## BRIEF
The exercise asks you to copy every line below in which "sheet" appears.
** SOURCE RECORDS follows **
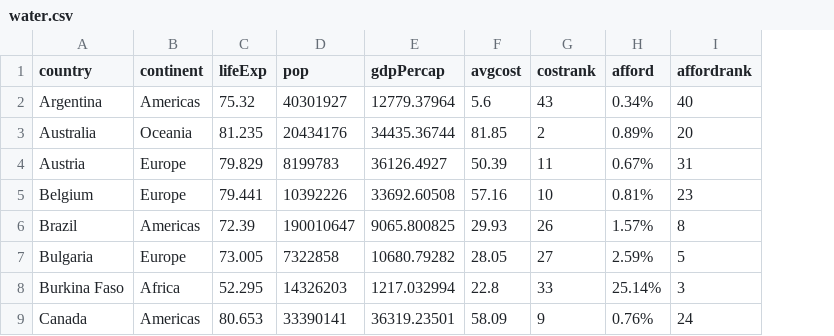
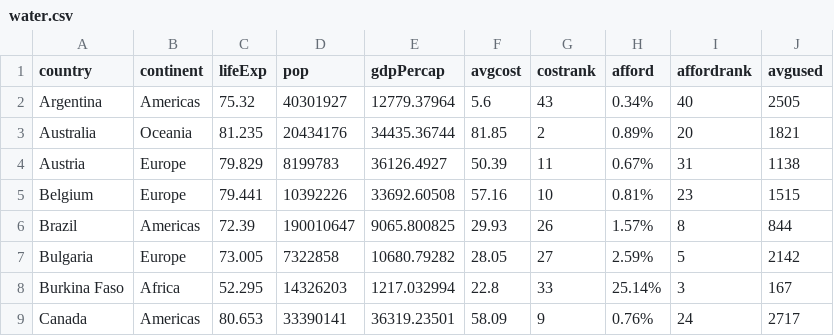
Before and after one commit to OhBlockByJames/NewsVisualization, a CSV file: water.csv, drawn as a sheet; only a part is shown; the diff names each change by its address in the sheet, - before the commit and + after, or states it on an @@ line.

Commit message:
final

```diff
--- a/water.csv
+++ b/water.csv
+column J (avgused), rows 2-9: 2505 | 1821 | 1138 | 1515 | 844 | 2142 | 167 | 2717
```
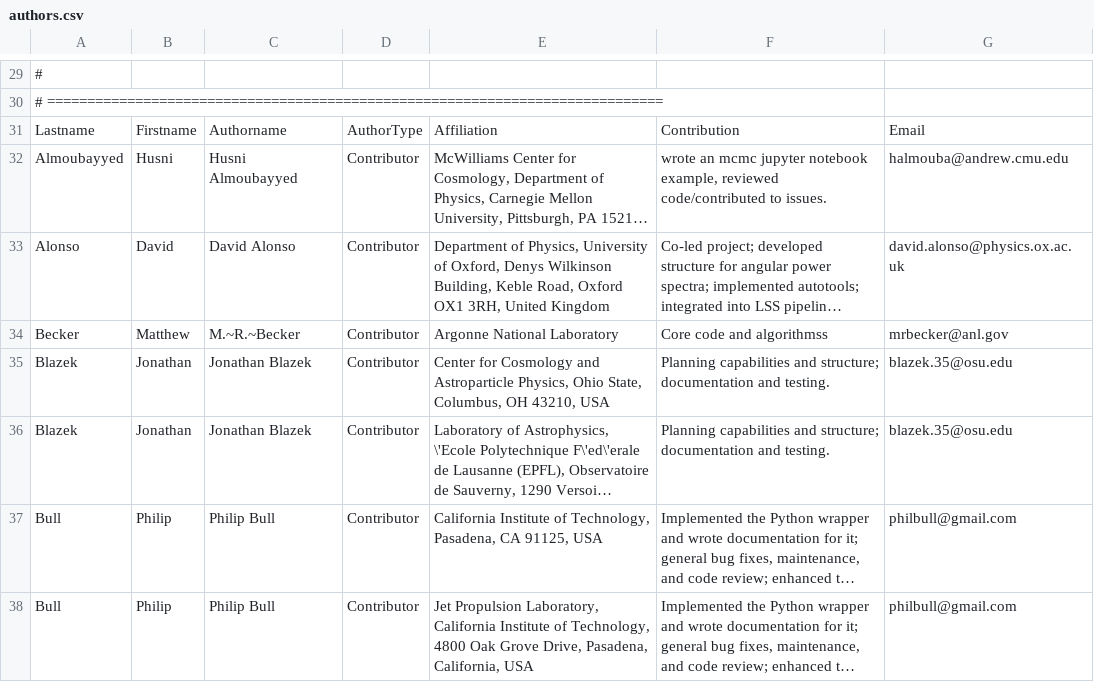
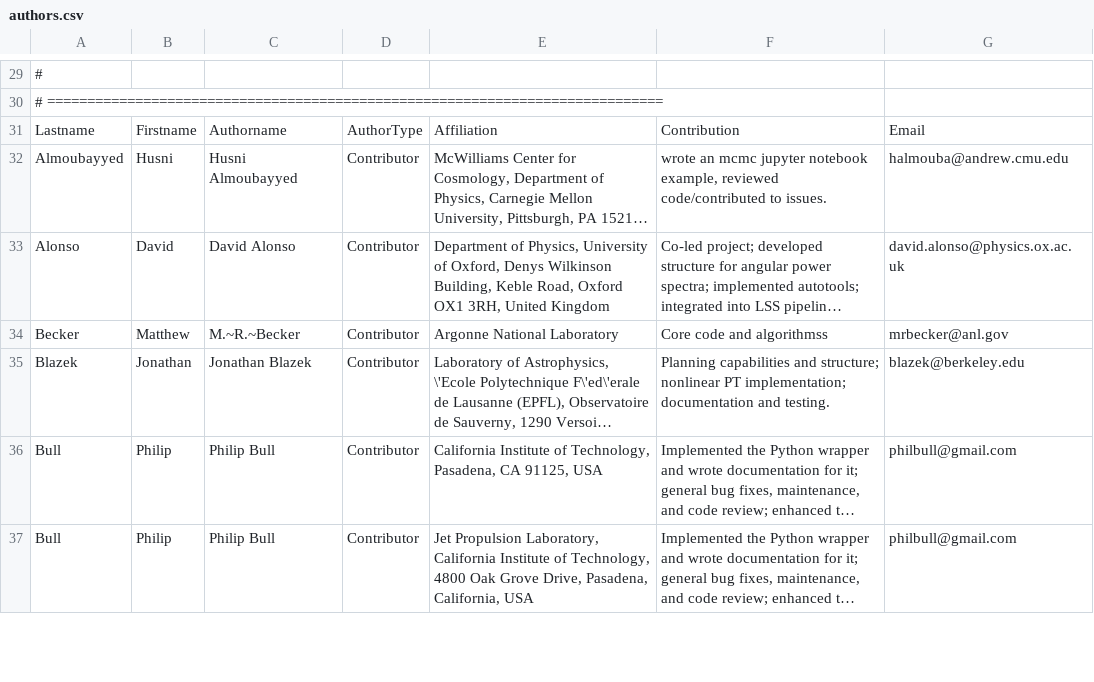
Before and after one commit to LSSTDESC/CCL, a CSV file: doc/0000-ccl_note/authors.csv, drawn as a sheet; only a part is shown, gaps mark what is left out; long unchanged cells end in …; removed rows and columns are numbered as before the commit, all else as after; the diff names each change by its address in the sheet, - before the commit and + after, or states it on an @@ line.

Commit message:
updated author info

```diff
--- a/doc/0000-ccl_note/authors.csv
+++ b/doc/0000-ccl_note/authors.csv
-row 35: Blazek | Jonathan | Jonathan Blazek | Contributor | Center for Cosmology and Astroparticle Physics, Ohio State, Columbus, OH 43210, USA | Planning capabilities and structure; documentation and testing. | blazek.35@osu.edu
-F35: …and structure; documentation and…
+F35: …and structure; nonlinear PT implementation; documentation and…
-G35: blazek.35@osu.edu
+G35: blazek@berkeley.edu
```
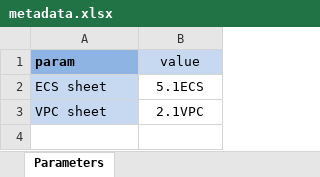
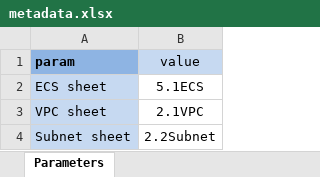
Before and after one commit to gutierrezps/huaweicloud-lld-to-terraform, an Excel workbook: metadata.xlsx, sheet Parameters, drawn as a sheet; values as stored, in another font and other column widths than the file's, no borders; the diff names each change by its address in the sheet, - before the commit and + after, or states it on an @@ line.

```diff
--- a/metadata.xlsx (sheet Parameters)
+++ b/metadata.xlsx (sheet Parameters)
+row 4: Subnet sheet | 2.2Subnet
```
Also changed, not shown: LLD.xlsx, 8 other files.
** End of SOURCE RECORDS **
## RESPONSE TO THIS TASK
Before and after one commit to OhBlockByJames/NewsVisualization, a CSV file: water.csv, drawn as a sheet; only a part is shown; the diff names each change by its address in the sheet, - before the commit and + after, or states it on an @@ line.
Before and after one commit to LSSTDESC/CCL, a CSV file: doc/0000-ccl_note/authors.csv, drawn as a sheet; only a part is shown, gaps mark what is left out; long unchanged cells end in …; removed rows and columns are numbered as before the commit, all else as after; the diff names each change by its address in the sheet, - before the commit and + after, or states it on an @@ line.
Before and after one commit to gutierrezps/huaweicloud-lld-to-terraform, an Excel workbook: metadata.xlsx, sheet Parameters, drawn as a sheet; values as stored, in another font and other column widths than the file's, no borders; the diff names each change by its address in the sheet, - before the commit and + after, or states it on an @@ line.
--- a/metadata.xlsx (sheet Parameters)
+++ b/metadata.xlsx (sheet Parameters)
+row 4: Subnet sheet | 2.2Subnet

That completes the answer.